Glass history on display
By Brian Burton
History in glass
By Brian Burton
Last fall I had the opportunity to visit the Corning Museum of Glass, which is close to the Canadian border in upper New York State south of Syracuse. I would estimate it’s about a 90-minute drive from the border and well worth your time and effort.
The iconic museum, created in 1951 by Corning Glass as a gift to the United States to mark the 100th anniversary of Corning, is dedicated to relating the history of glass, glassmaking and disseminating information about scientific glass research. It has grown over the years to become a world-class venue attracting thousands of visitors each year, providing daily guided tours, interactive workshops and more. Even on the weekday I visited, there were hundreds of visitors.
A visitor leaves with a profound understanding of the versatility, complexity and usefulness of glass in our world. I can’t really imagine another single material that would be able to command such focused attention and the engaging story it weaves that encompasses thousands of years and hundreds of countries. The one-of-a-kind museum venue is very large and I was happy I brought my camera, laptop and notebook.
The highlights for me were the featured exhibits on the Crystal Palace and the windows in the Space Orbiter. You will also be impressed with the Window, Vessel and Optical galleries. Each gallery has its own separate room providing a well-organized series of exhibits, photographs and illustrations.
The Window gallery comprises a very interesting component of the museum with a section on technical improvements and a museum scientist present to answer questions and explain technical details. He explained the use of more and larger windows by builders in the ‘60s and ‘70s that ran into a roadblock in 1973 when the energy crisis hit. At that time, the fact that windows provided relatively little thermal insulation became a pressing concern. A chemist by the name of Roy Gordon already knew that a tin oxide coating could make windows more energy-efficient. His challenge was to somehow make the coating transparent. Gordon tried a two-phase chemical vapour deposition process which involved combined gases above a hot glass sheet. The gases reacted and deposited solid layers that formed a non-reflective coating of tin oxide on the surface. Eventually manufacturers invested in more intensive research and within a decade they succeeded in automating the process. Today we see energy-saving windows everywhere around us.
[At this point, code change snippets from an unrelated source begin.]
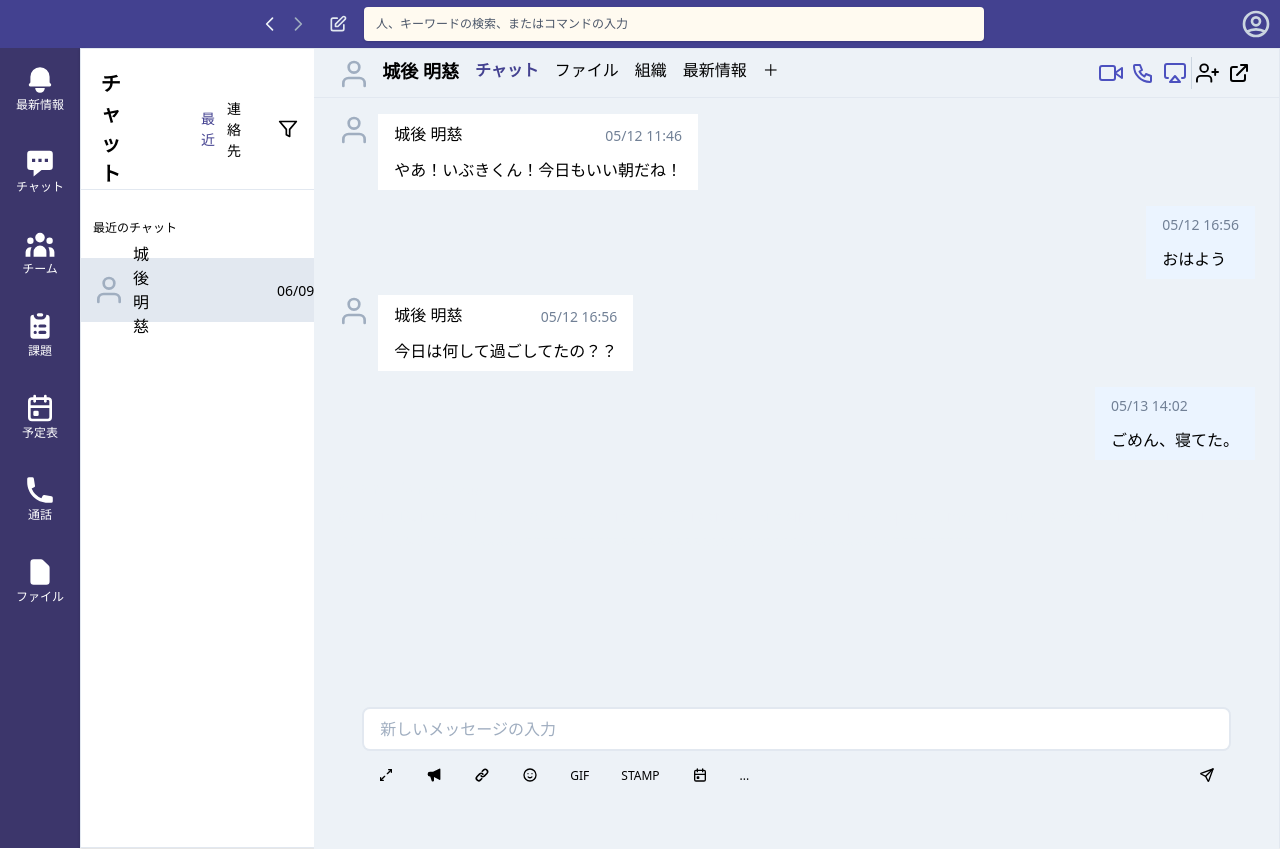
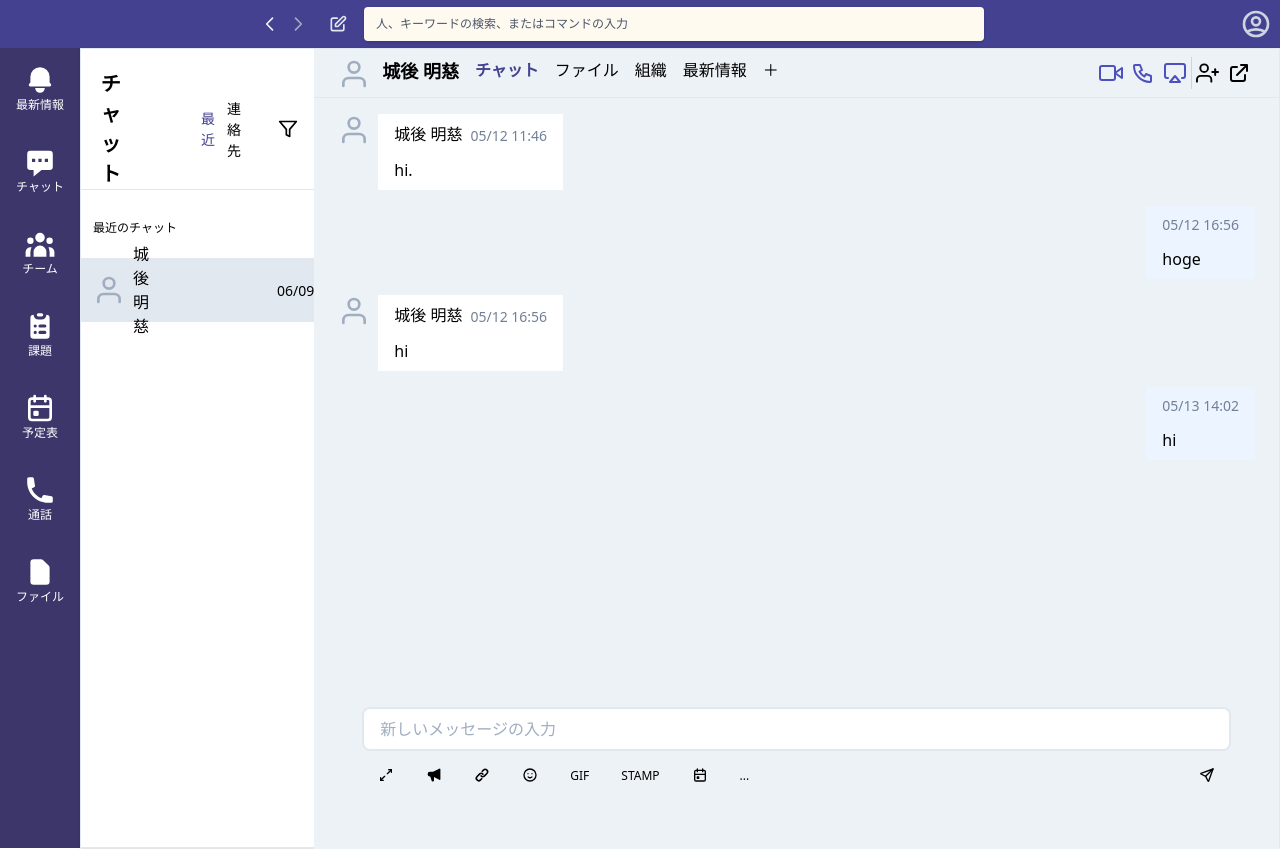
Before and after one commit to puremoru/ui_ux_seminar, a Nuxt app: page /teams in a window 1280 px wide. Built offline with nearby package versions, Linux system fonts and the light colour scheme.

Commit message:
:+1: テキスト修正

```diff
--- a/pages/teams.vue
+++ b/pages/teams.vue
@@ -73,7 +73,7 @@
                               <span class="text-md mr-2 font-sans">城後 明慈</span>
                               <span class="text-grey ml-auto text-gray-600 text-sm font-light">05/12 11:46</span>
                             </div>
-                          <p class="font-light text-md text-grey-darkest pt-1 mx-4 my-2">やあ！いぶきくん！今日もいい朝だね！</p>
+                          <p class="font-light text-md text-grey-darkest pt-1 mx-4 my-2">hi.</p>
                         </div>
                     </div>
 
@@ -82,7 +82,7 @@
                             <div class="flex items-end mx-4 mt-2">
                               <span class="text-grey text-gray-600 text-sm font-light">05/12 16:56</span>
                             </div>
-                          <p class="font-light text-md text-grey-darkest pt-1 mx-4 my-2">おはよう</p>
+                          <p class="font-light text-md text-grey-darkest pt-1 mx-4 my-2">hoge</p>
                         </div>
                     </div>
 
@@ -96,7 +96,7 @@
                               <span class="text-md mr-2 font-sans">城後 明慈</span>
                               <span class="text-grey ml-auto text-gray-600 text-sm font-light">05/12 16:56</span>
                             </div>
-                          <p class="font-light text-md text-grey-darkest pt-1 mx-4 my-2">今日は何して過ごしてたの？？</p>
+                          <p class="font-light text-md text-grey-darkest pt-1 mx-4 my-2">hi</p>
                         </div>
                     </div>
 
@@ -105,7 +105,7 @@
                             <div class="flex items-end mx-4 mt-2">
                               <span class="text-grey text-gray-600 text-sm font-light">05/13 14:02</span>
                             </div>
-                          <p class="font-light text-md text-grey-darkest pt-1 mx-4 my-2">ごめん、寝てた。</p>
+                          <p class="font-light text-md text-grey-darkest pt-1 mx-4 my-2">hi</p>
                         </div>
                     </div>
 
```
The museum’s Optical gallery describes some of the remarkable ways that glass reacts and responds to light, featuring exhibits about the role glass played in optics including telescopes, periscopes, scientific instruments, lighthouses, modern fiber optics and computers.
I was impressed with the extensive museum exhibit on the Crystal Palace, which was moved from its original site in London’s Hyde Park and then destroyed by fire. This structure made the general public aware of the tremendous potential of glass in architecture for the first time in the 1850s. The statistics of the Crystal Palace were astonishing. It required 3,300 iron columns and 293,635 panes of glass. The elegant completed structure, built in less than six months, was five times larger than the Palace of Versailles and taller than Westminster Abbey. The reason for its lasting architectural significance is that the building was the first example of prefabricated architecture, a concept well suited to glass and cast iron.
The information and exhibit on the U.S. Space Orbiter was very interesting and is apparently very popular with visitors for good reason. The space shuttles have 37 optical-quality triple-paned windows of various sizes that were manufactured specifically for each spacecraft. The windows were designed to withstand intense re-entry temperatures, atmospheric pressure and the pressures created by the vacuum of space.
Brian is now involved with an innovative multidisciplinary firm that specializes in technical business writing: Award Bid Management Services http://award-bid-management-services.com/. The firm assists companies interested in selling goods and services to governments and institutions. He can be reached at Burton@award-bid-management.com